On my way home from two events this week, I realized I heard the term Big Data bandied about quite liberally. That got me thinking about last year when I opened up a Big Data conference in the valley by saying ‘There is no such thing as Big Data.’ I think I got the conference organizers more than a bit worried – until I explained to the audience what I meant.
Of course, Big Data will have its run, like Service-Oriented-Architecture (SOA) did a few years ago. As much as I don’t buy into the term, I’ve used it in more than one presentation as a common frame of reference. A heavy Shakespearean influence in my formative years let me manage this duality easily – after all ‘what’s in a name?’
A rose by any other name
The term I prefer is All Data. While it’s not perfect either, it is more inclusive than Big Data. And similar to SOA, the concepts and thinking behind Big Data/All Data are solid and not all hype. These concepts get us thinking about changing the design principles of data management as data processing technologies get cheaper, faster, and safer.
So let’s break down the key dimensions of the new world of data management:
1. Deep data – All the data is stored at the highest level of granularity, no data left behind. The highest level of granularity enables the greatest level of flexibility in answering complex questions on the data. Big Data does talk about high volumes of data without any consideration for small pieces of information distributed across the organization (e.g. config files – “.ini” from yesteryear.) The key here is to capture all such data – once.
2. Broad Data – All the types of data. Herein most of the times we think of text, tabular, blobs, binary etc. – based on various types of data types and hence the term variety is often used with Big Data. But breadth also includes all the data distributed broadly across the organization, across the supply chain networks, and the web.

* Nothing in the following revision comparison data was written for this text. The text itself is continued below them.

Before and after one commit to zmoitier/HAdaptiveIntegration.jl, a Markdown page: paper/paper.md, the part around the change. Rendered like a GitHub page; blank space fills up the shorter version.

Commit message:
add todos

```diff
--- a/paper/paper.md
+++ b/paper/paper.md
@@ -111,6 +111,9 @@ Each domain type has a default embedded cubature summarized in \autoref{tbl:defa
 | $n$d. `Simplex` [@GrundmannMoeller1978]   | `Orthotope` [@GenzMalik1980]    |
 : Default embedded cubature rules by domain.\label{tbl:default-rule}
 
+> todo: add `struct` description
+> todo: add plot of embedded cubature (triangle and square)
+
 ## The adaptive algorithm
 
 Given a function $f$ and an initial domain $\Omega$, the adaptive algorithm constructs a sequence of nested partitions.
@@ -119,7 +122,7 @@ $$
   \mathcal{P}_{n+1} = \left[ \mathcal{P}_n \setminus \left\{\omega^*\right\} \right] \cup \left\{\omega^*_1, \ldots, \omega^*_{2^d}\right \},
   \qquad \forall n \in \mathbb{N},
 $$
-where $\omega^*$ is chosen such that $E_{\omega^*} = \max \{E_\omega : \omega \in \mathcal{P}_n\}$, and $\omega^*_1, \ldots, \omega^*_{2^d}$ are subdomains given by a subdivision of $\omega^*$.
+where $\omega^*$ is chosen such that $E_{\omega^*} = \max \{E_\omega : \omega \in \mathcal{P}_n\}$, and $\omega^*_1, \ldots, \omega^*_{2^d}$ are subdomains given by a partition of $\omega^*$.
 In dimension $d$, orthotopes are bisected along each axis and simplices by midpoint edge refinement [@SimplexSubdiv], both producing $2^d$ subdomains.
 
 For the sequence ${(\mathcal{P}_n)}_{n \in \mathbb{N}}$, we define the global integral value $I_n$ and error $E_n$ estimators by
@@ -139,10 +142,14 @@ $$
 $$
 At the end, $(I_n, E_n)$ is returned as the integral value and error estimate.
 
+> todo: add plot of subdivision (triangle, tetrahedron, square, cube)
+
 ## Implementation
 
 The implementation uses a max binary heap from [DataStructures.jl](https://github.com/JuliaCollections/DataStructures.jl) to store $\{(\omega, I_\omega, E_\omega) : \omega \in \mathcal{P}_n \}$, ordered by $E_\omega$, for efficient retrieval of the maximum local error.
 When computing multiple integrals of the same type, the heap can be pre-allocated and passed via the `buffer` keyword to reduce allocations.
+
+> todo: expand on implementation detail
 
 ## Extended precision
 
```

3. Speed – The term seems self-explanatory and it implies information coming to you at breakneck speeds, streaming data captured in a millionth of a second. Big Data promotes this with the concept of velocity, and frankly I’ve been prey to this as well using “real-time” to highlight this capability. (or as the famous quote goes “Better three hours too soon than a minute too late”) Frankly, we ignore the whole idea of all the data at rest and in motion (at different speeds) e.g. slowly changing or static historical data is just as important, and perhaps more so in establishing context than recent streaming data.
4. Interactive – Ask any question of your data and receive immediate answers so you can ask the next question and iterate to the answers you are looking for. We are already expanding beyond humans asking the questions. With the Internet of Things (IoT – another fun term), on the rise we expect this now to include machines and sensors talking to humans and to each other and making decisions based on responses. While IoT is being tied to Big Data it clearly needs all the data to be effective.

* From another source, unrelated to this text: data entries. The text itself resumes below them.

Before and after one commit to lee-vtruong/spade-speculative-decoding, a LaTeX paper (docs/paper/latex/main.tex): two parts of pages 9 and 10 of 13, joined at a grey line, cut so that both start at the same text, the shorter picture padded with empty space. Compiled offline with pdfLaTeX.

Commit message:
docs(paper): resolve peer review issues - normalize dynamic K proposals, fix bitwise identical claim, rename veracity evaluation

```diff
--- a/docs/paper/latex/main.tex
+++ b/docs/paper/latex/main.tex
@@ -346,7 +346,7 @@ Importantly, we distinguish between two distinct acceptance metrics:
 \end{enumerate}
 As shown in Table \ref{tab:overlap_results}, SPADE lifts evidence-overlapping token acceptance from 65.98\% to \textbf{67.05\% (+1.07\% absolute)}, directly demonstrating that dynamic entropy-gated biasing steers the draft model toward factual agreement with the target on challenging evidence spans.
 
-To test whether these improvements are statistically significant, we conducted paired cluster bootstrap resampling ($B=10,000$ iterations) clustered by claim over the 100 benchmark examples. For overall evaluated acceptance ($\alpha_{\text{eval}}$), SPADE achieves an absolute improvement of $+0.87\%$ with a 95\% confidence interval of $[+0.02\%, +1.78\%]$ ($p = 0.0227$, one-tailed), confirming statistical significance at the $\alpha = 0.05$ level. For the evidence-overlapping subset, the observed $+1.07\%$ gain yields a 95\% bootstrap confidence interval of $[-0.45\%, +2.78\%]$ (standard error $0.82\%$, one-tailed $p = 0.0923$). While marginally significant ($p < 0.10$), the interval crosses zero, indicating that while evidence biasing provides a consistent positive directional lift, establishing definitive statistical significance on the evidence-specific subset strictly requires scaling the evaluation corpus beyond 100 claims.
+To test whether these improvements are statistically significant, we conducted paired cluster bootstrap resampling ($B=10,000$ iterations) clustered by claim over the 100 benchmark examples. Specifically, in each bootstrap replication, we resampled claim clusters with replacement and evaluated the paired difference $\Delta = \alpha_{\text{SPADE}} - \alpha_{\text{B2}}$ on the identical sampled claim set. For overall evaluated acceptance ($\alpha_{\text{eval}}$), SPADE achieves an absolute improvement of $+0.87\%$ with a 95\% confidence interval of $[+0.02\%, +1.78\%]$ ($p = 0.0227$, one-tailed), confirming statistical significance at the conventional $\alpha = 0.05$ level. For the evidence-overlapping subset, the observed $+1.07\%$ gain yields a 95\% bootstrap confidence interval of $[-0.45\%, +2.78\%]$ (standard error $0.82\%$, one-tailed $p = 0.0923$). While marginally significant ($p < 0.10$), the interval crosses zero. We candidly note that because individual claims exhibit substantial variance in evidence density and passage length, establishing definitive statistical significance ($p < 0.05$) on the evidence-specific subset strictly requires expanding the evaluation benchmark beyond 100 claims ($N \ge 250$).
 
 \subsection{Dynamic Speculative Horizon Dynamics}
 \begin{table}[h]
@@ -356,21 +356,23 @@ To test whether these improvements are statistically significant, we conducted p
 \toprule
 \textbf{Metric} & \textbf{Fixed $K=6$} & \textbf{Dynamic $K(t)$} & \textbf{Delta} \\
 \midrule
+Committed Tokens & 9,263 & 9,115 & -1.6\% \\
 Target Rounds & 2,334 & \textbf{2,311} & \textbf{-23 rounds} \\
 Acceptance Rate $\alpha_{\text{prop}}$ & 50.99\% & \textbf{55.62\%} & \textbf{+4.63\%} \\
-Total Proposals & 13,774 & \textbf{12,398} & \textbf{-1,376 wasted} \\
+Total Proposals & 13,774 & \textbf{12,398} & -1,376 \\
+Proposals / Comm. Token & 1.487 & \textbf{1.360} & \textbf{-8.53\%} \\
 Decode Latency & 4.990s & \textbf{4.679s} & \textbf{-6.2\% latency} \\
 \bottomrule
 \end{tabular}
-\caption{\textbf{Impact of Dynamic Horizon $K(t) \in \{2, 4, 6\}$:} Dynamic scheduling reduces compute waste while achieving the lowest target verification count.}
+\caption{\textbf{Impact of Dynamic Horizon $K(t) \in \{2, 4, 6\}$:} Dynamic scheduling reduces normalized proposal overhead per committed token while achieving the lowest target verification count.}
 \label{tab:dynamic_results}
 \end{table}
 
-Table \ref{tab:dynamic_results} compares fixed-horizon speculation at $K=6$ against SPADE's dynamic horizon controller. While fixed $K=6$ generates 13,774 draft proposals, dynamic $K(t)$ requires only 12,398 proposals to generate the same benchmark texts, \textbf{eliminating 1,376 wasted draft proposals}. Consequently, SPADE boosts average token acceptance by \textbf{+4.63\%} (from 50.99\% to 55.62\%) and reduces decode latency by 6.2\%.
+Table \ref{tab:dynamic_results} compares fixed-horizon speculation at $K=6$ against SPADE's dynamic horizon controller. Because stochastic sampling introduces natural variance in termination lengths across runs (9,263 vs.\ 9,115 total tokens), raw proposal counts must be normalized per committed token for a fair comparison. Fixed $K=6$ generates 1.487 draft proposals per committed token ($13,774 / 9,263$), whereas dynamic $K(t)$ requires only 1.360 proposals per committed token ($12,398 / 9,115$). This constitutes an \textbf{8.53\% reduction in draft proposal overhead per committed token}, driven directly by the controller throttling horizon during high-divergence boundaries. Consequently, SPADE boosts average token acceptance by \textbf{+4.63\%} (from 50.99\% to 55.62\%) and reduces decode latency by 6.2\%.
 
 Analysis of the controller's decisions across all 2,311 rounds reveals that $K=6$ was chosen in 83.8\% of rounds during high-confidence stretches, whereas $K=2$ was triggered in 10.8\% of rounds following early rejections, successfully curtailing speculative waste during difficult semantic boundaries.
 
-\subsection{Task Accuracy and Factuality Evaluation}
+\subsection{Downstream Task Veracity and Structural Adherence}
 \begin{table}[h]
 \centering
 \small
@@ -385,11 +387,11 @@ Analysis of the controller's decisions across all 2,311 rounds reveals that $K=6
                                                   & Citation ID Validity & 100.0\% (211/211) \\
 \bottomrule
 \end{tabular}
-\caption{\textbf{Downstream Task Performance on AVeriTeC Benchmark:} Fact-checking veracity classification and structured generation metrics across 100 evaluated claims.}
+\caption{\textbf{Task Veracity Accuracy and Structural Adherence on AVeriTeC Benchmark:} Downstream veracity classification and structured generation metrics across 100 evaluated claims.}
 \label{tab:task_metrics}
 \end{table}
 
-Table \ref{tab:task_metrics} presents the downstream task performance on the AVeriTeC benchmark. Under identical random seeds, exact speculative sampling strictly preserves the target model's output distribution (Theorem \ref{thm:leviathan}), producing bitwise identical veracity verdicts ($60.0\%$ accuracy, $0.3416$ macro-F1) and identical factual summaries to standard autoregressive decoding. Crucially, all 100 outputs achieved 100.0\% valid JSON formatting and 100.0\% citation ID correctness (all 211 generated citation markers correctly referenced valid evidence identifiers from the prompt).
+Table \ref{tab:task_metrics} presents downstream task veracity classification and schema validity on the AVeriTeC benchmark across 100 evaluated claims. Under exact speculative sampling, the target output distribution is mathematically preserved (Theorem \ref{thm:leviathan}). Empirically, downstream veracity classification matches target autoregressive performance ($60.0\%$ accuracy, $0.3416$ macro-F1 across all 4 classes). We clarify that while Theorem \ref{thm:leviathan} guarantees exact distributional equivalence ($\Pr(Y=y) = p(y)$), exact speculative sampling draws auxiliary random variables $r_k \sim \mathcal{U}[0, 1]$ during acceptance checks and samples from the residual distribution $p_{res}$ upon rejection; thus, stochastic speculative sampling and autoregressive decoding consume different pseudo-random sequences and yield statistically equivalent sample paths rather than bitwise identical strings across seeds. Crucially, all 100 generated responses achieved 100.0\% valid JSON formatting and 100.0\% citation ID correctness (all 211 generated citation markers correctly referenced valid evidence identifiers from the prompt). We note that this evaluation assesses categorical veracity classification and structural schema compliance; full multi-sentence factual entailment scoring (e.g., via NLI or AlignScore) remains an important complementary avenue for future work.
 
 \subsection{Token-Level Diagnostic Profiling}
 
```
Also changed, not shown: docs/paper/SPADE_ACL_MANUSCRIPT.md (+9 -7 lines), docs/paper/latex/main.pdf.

5. Simple – This is a key aspect of data management – we can now store only the actual data and derive what we need from the simplest form of the data. In other words, think on-the-fly creation of aggregates with no data preparation or tuning. Yes there could be dimensions, facts, data marts etc. – but these are logical – there is no need to have materialized aggregates or store snapshots of data and then spend most of our time keeping these current and struggle to maintain one source of the truth. The Big Data term doesn’t capture this characteristic well, although some technologies in the market today deliver this simplicity.

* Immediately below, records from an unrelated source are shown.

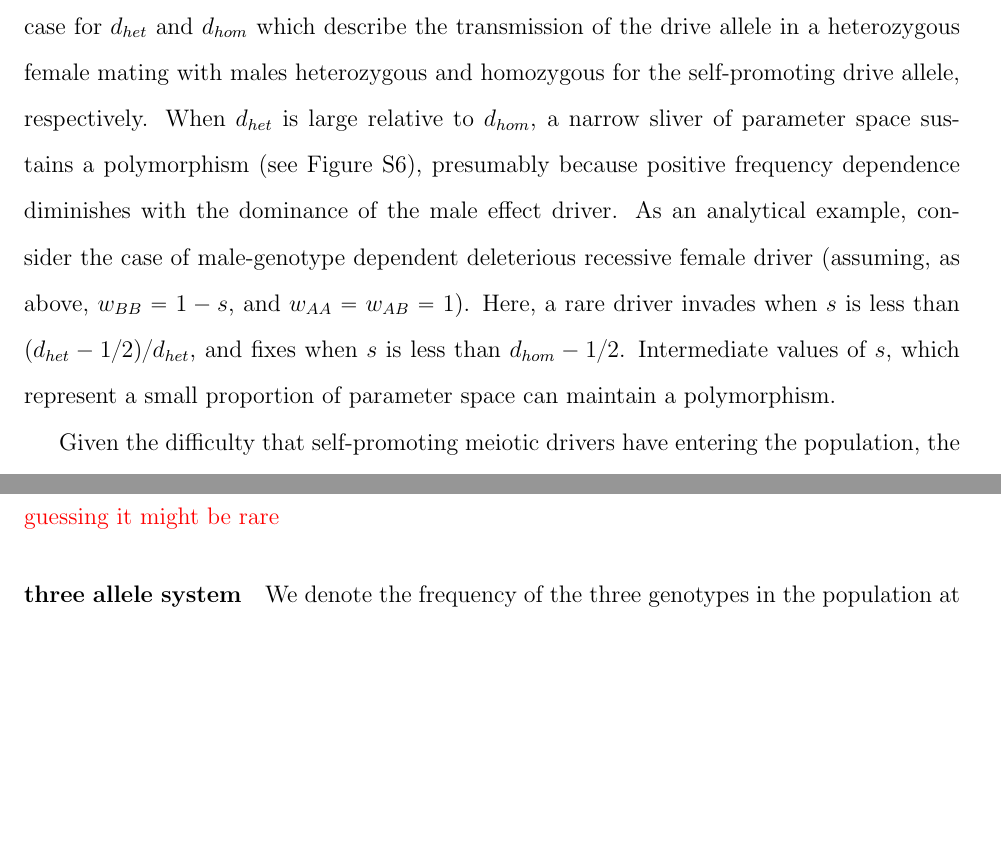
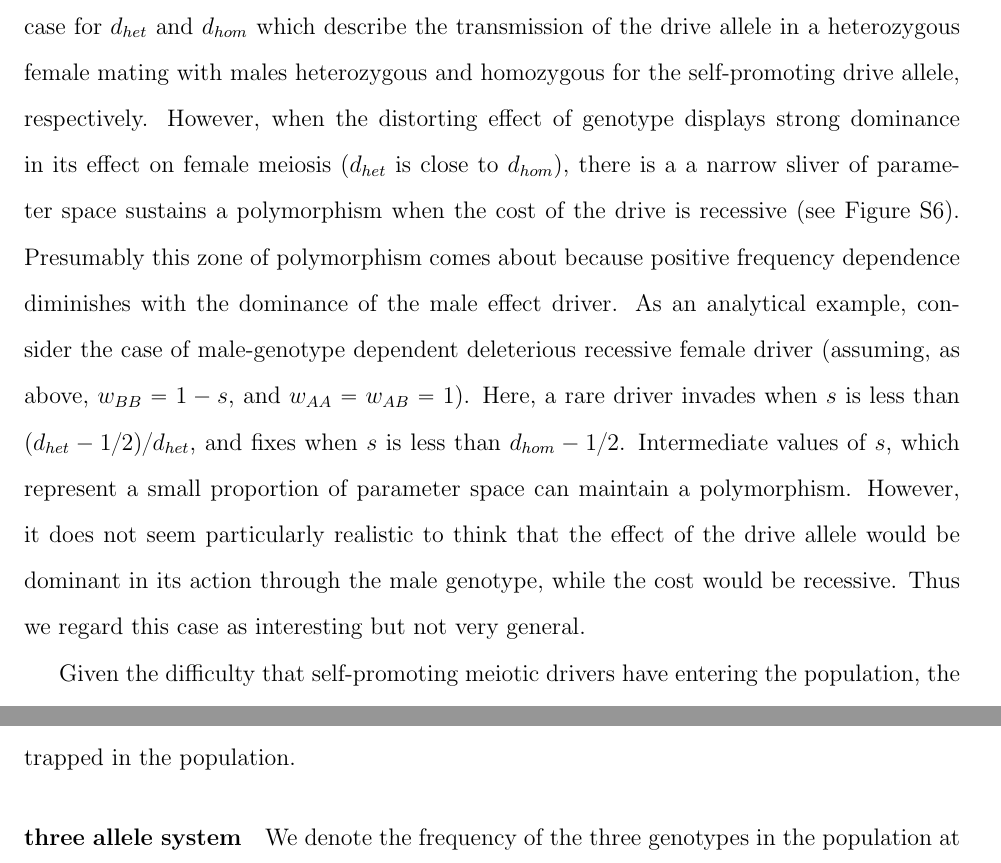
Before and after one commit to cooplab/sperm_dependant_drive, a LaTeX document (writeup_and_notes/male_dependent_drive.tex): two parts of pages 6 and 16 of 21 before the commit and two parts of pages 6 and 16 of 22 after it, joined at a grey line, cut so that both start at the same text, the shorter picture padded with empty space. Compiled offline with pdfLaTeX.

Commit message:
edited male geno. text

```diff
--- a/writeup_and_notes/male_dependent_drive.tex
+++ b/writeup_and_notes/male_dependent_drive.tex
@@ -243,12 +241,21 @@ Although the allelic identity of sperm could plausibly influence the outcome of
 %	when this dominance is high, a narrow sliver of parameter space sustaining a polymorphism emerges (see Figure S\ref{Effect_of_dominance})
  %presumably because positive frequency dependence diminishes with the dominance of the male effect driver.
 This male-genotype dependent model requires one additional parameter, as we exchange $d$ in the sperm dependent case for $d_{het}$ and $d_{hom}$ which describe the transmission of the drive allele in a heterozygous female mating with males heterozygous and homozygous for the self-promoting drive allele, respectively.
-When $d_{het}$ is large relative to $d_{hom}$, a narrow sliver of parameter space sustains a polymorphism (see Figure S\ref{Effect_of_dominance}), presumably because positive frequency dependence diminishes with the dominance of the male effect driver.
+However, when
+the distorting effect of genotype displays strong dominance in its
+effect on female meiosis ($d_{het}$ is close to $d_{hom}$),
+there is a a narrow sliver of parameter space sustains a polymorphism
+when the cost of the drive is recessive
+(see Figure S\ref{Effect_of_dominance}).
+Presumably this zone of polymorphism comes about because positive frequency dependence diminishes with the dominance of the male effect driver.
 As an analytical example, consider the case of male-genotype dependent deleterious recessive female driver
 	(assuming, as above, $w_{BB}=1-s$, and $w_{AA}=w_{AB}=1$).
 Here, a rare driver invades when $s$ is less than $(d_{het}-1/2)/d_{het}$, and fixes when $s$ is less than $d_{hom} - 1/2$.
 Intermediate values of $s$, which represent a small proportion of parameter space can maintain a polymorphism.
-
+However, it does not seem particularly realistic to think that the
+effect of the drive allele would be dominant in its action through the
+male genotype, while the cost would be recessive. Thus we regard this
+case as interesting but not very general.
 
 %\gc{Add short paragraph about sex chromosomes here? XY systems don't care. ZW systems (males ZZ, females ZW). If there is
 %sex ratio distortion how could this play out?}
@@ -624,8 +630,7 @@ by sperm from heterozygote males, where the sperm do not themselves
 carry the allele. But as the B allele becomes common it will frequently be
 present in the homozygous state in males, and so will be unable to
 avoid the production of unfit homozygote zygotes leaving it trapped in
-the population. \gc{Perhaps we should show the equil. freq. in the
-  fig, as I'm guessing it might be rare}
+the population.
 
 \paragraph{three allele system}
 %$x_{AA}$, $x_{AB}$,$x_{AB'}$, $w_{BB'} x_{BB'}$, $w_{B'B'} x_{BB}$, $w_{B'B'} x_{B'B'}$
```
Also changed, not shown: writeup_and_notes/male_dependent_drive.tex (9 more changed lines).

Words without thoughts never to heaven go
Data, big or small, without context just like words without thoughts doesn’t serve much purpose. Context is perhaps the most important characteristic of information management. Without context – how can any data based analysis, simulation, or prediction be meaningful? And yet Big Data ignores context or it is vaguely implied in the combination of volume, variety, and velocity – and I’ve often heard the term ‘value’ feebly bandied about to make a fourth ‘v.’ Establishing context across all data is critical and who delivers context wins!
Context can be arrived in different ways, whether it is data semantics, or a blending of different characteristics to make it relevant for consumption. At a very basic level think of sales data. Think of a specific data item, the number 29. To understand that better you need to know the units of measure (e.g. thousands or millions), time period (e.g. hourly, daily, weekly or monthly), you need to know if the data says 29 could it mean that one day in February in the leap year. You get the picture.
Consider derived context – e.g. FICO credit scores for issuing loans, blended aptitude testing and academic score for school admissions, and even more recently, Klout scores denoting social influence – these are contextual and blended scores based on a number of criteria and data points. As you can see context is not a new idea, but with the advent of data management technologies and the growth in popularity of data science, establishing, managing and delivering context to make sense of it all has become critical.
As you like it
In summary, Big Data, All Data etc. are terms we will eventually tire of though the concepts behind these terms will prevail. In my humble opinion – Big Data is ‘All Data with Context.’ Those that can deliver the best context and help drive business decisions and outcomes will win…you can draw your own conclusions.
Editor’s note: Aiaz Kazi will be speaking on the Smart Data panel at DEMO Enterprise on Thursday, April 3 – if you are there, look him up. SAP AG Executive Board Member Vishal Sikka published a related post on the five dimensions of data on saphana.com, and he also covered this topic in part three of his Insights on HANA video series.